"""

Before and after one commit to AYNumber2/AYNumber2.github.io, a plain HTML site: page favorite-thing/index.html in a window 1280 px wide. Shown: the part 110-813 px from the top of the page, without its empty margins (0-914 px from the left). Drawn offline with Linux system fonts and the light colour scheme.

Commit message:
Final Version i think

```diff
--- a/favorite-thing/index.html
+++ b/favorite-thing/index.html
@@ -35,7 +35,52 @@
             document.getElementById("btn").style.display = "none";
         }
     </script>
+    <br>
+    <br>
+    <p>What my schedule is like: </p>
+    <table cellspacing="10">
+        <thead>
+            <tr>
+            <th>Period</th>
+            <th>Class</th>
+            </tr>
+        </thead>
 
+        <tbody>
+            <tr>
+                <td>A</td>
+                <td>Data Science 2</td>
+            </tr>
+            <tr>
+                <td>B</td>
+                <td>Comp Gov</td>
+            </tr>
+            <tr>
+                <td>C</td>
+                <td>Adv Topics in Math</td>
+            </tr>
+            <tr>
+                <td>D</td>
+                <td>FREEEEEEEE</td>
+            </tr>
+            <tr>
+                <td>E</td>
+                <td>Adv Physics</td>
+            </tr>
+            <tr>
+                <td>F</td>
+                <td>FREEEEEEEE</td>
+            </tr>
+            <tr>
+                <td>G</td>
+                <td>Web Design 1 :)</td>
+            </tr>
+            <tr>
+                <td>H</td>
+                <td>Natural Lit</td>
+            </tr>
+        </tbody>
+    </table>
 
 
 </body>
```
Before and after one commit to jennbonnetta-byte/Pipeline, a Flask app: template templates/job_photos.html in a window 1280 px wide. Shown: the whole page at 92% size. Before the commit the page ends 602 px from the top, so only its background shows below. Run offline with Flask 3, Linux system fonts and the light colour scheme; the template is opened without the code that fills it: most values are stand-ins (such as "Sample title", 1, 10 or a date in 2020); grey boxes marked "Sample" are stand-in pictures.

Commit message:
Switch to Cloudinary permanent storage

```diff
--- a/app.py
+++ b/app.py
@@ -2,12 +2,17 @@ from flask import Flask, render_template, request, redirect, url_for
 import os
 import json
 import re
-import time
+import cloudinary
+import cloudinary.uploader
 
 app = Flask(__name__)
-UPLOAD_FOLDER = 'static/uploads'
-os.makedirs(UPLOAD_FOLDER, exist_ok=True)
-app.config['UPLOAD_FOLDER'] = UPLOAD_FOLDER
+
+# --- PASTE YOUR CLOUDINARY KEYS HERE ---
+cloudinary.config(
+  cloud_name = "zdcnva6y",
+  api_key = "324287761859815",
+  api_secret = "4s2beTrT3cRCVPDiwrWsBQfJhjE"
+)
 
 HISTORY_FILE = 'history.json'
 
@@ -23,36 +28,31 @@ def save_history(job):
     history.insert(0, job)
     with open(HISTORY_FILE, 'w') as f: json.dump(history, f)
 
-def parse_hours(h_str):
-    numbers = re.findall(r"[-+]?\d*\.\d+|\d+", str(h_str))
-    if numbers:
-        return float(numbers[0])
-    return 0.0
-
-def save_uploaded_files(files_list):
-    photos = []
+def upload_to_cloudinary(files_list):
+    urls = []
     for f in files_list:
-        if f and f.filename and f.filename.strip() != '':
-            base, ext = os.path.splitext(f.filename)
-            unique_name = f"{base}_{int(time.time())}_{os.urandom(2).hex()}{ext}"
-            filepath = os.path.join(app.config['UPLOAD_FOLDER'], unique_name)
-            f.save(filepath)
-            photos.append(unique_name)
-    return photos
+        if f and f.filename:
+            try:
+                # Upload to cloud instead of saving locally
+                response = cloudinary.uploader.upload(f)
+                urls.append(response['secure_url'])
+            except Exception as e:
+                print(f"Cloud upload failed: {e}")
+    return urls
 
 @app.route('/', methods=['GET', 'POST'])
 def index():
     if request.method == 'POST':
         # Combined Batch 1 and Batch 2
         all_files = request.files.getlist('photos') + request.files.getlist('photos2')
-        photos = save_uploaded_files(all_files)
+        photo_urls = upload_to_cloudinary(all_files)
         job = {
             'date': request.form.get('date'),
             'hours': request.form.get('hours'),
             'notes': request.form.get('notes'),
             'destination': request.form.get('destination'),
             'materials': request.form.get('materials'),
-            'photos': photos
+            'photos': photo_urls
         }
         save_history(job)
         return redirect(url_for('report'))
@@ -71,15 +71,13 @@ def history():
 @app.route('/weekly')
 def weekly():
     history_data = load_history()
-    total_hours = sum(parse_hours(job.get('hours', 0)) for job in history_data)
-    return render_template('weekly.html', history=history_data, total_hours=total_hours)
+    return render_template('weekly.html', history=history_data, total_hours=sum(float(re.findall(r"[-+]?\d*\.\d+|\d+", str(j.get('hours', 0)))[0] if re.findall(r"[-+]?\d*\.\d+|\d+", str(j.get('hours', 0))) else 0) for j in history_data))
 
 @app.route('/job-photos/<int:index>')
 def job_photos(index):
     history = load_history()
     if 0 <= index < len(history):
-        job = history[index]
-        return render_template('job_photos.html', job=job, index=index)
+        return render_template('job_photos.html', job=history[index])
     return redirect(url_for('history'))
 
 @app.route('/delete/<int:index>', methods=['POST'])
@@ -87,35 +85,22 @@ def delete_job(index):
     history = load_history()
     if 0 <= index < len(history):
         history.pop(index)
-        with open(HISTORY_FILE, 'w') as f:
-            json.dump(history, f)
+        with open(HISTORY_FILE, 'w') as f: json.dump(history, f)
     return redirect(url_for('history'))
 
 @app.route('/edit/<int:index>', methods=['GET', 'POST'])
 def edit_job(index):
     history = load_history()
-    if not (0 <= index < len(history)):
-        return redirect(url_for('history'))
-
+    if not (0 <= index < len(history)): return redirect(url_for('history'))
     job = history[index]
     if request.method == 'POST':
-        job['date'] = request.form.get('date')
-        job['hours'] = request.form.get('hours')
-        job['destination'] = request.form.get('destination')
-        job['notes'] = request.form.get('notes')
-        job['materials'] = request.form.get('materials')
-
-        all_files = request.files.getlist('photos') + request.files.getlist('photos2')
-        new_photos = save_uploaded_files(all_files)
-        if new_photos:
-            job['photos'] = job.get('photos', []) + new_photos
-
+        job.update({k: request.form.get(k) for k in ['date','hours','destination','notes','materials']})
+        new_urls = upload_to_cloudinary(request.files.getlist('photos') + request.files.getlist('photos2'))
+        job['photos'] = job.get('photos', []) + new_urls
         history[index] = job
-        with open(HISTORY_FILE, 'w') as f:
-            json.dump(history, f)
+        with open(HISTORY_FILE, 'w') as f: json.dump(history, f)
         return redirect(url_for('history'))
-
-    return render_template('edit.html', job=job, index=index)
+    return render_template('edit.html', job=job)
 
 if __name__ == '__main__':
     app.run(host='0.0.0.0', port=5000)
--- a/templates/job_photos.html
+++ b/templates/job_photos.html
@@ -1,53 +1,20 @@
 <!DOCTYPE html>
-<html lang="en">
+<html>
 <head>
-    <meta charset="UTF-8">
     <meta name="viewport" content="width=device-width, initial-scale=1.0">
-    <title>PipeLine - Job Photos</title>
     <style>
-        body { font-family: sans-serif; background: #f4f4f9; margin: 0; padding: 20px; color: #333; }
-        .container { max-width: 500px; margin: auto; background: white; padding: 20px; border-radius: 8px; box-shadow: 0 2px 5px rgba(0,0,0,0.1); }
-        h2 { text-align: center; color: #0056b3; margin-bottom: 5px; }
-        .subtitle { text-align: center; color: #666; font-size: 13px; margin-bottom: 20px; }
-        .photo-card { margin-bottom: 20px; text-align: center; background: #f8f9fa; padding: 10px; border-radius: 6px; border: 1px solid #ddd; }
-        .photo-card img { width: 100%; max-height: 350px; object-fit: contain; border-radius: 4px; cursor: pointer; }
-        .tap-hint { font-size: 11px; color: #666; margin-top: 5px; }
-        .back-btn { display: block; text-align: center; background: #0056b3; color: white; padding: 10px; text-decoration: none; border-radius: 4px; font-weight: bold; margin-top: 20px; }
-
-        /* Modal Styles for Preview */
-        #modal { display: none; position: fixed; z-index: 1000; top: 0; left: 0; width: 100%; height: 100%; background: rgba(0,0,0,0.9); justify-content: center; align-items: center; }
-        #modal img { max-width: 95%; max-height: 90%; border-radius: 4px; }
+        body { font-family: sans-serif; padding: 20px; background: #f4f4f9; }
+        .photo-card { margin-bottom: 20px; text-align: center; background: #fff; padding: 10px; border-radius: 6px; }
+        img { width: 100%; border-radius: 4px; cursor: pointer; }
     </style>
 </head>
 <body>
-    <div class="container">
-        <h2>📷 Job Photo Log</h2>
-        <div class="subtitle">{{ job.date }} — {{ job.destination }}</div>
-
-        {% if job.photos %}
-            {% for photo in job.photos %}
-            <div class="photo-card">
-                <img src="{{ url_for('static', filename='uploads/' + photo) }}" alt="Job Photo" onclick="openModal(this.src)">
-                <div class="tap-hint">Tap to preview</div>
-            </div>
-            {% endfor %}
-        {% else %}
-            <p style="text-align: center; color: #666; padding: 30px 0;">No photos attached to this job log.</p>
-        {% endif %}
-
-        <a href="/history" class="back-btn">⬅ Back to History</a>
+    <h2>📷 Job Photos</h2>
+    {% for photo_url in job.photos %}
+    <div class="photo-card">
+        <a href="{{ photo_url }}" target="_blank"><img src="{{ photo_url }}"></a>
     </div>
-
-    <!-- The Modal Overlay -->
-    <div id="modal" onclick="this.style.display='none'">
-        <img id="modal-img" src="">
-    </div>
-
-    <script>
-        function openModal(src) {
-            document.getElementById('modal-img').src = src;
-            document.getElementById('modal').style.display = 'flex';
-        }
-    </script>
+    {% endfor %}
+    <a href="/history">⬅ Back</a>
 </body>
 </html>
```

"""

TASK BRIEF — Lines of the material in which the word "filename" occurs are to be copied out.

RESULT FOR THIS EXERCISE —
-        if f and f.filename and f.filename.strip() != '':
-            base, ext = os.path.splitext(f.filename)
+        if f and f.filename:
-                <img src="{{ url_for('static', filename='uploads/' + photo) }}" alt="Job Photo" onclick="openModal(this.src)">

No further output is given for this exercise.